== About this task ==
Please restate word for word the line holding "Update _posts/2026-10-21-intentional-transformation.md (via" and every following line through the end of the entries.

== Excerpted data ==
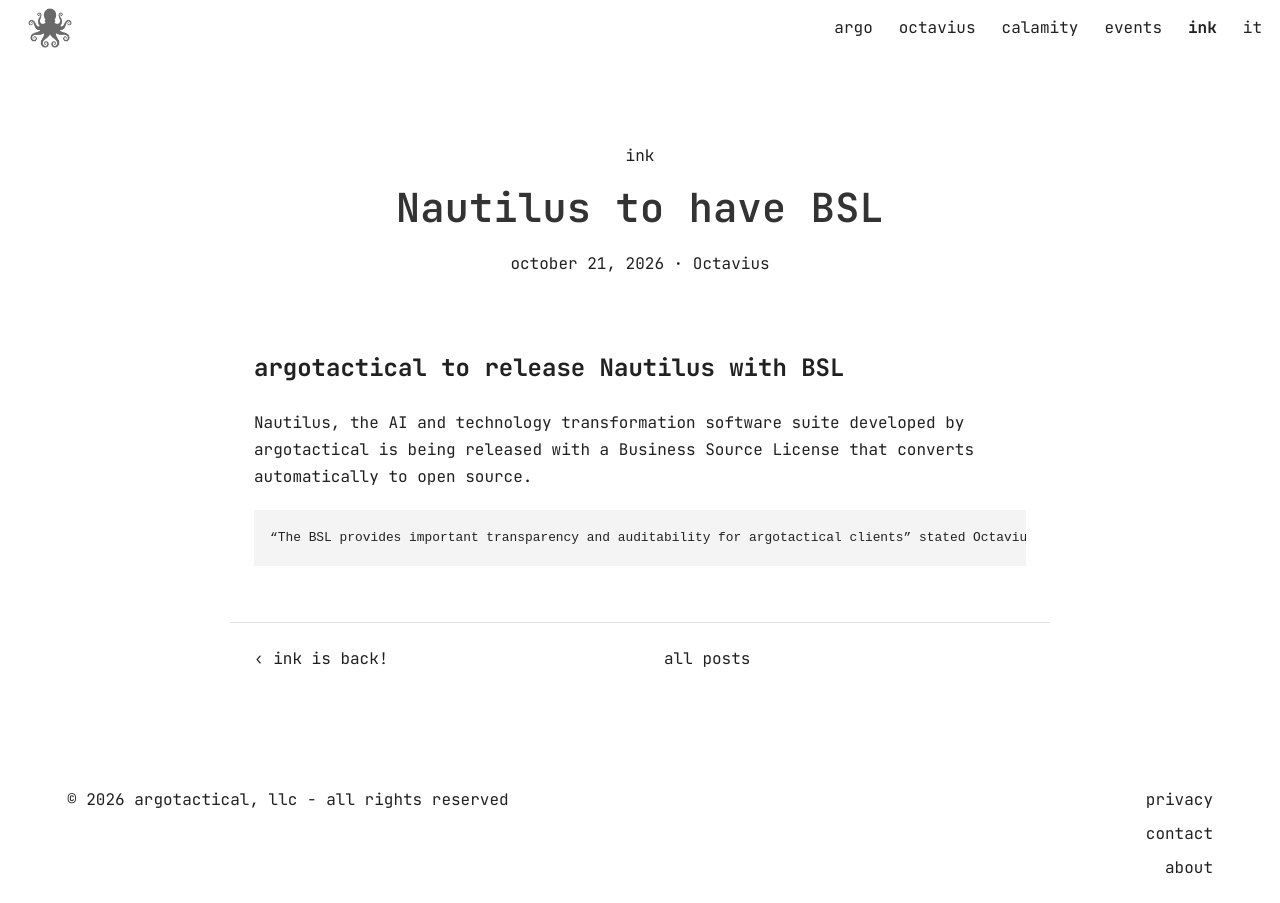
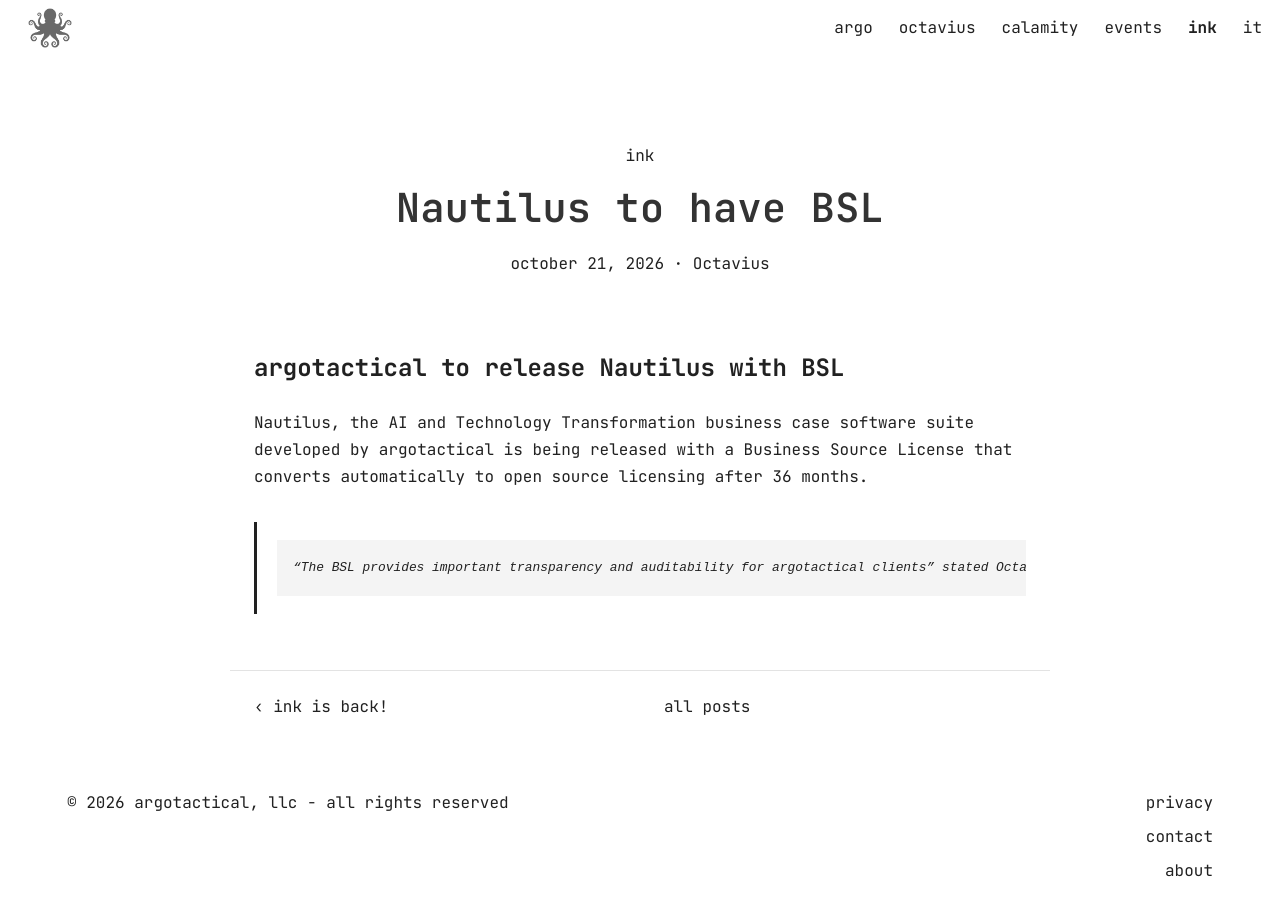
Before and after one commit to argotactical/www, a Jekyll site: the page built from _posts/2026-10-21-intentional-transformation.md, in a window 1280 px wide. Built offline with Jekyll 4.4.1, drawn with Linux system fonts in a browser that asks for light colours.

Commit message:
Update _posts/2026-10-21-intentional-transformation.md (via Pages CMS)

````diff
--- a/_posts/2026-10-21-intentional-transformation.md
+++ b/_posts/2026-10-21-intentional-transformation.md
@@ -7,8 +7,8 @@ description: argotactical delivering Nautilus with business source license
 ---
 # argotactical to release Nautilus with BSL
 
-Nautilus, the AI and technology transformation software suite developed by argotactical is being released with a Business Source License that converts automatically to open source.
+Nautilus, the AI and Technology Transformation business case software suite developed by argotactical is being released with a Business Source License that converts automatically to open source licensing after 36 months.
 
-```
-“The BSL provides important transparency and auditability for argotactical clients” stated Octavius, argotactical’s algorithmic COO.
-```
+> ```
+> “The BSL provides important transparency and auditability for argotactical clients” stated Octavius, argotactical’s algorithmic COO.
+> ```
````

== Answer for the task ==
Update _posts/2026-10-21-intentional-transformation.md (via Pages CMS)

````diff
--- a/_posts/2026-10-21-intentional-transformation.md
+++ b/_posts/2026-10-21-intentional-transformation.md
@@ -7,8 +7,8 @@ description: argotactical delivering Nautilus with business source license
 ---
 # argotactical to release Nautilus with BSL
 
-Nautilus, the AI and technology transformation software suite developed by argotactical is being released with a Business Source License that converts automatically to open source.
+Nautilus, the AI and Technology Transformation business case software suite developed by argotactical is being released with a Business Source License that converts automatically to open source licensing after 36 months.
 
-```
-“The BSL provides important transparency and auditability for argotactical clients” stated Octavius, argotactical’s algorithmic COO.
-```
+> ```
+> “The BSL provides important transparency and auditability for argotactical clients” stated Octavius, argotactical’s algorithmic COO.
+> ```
````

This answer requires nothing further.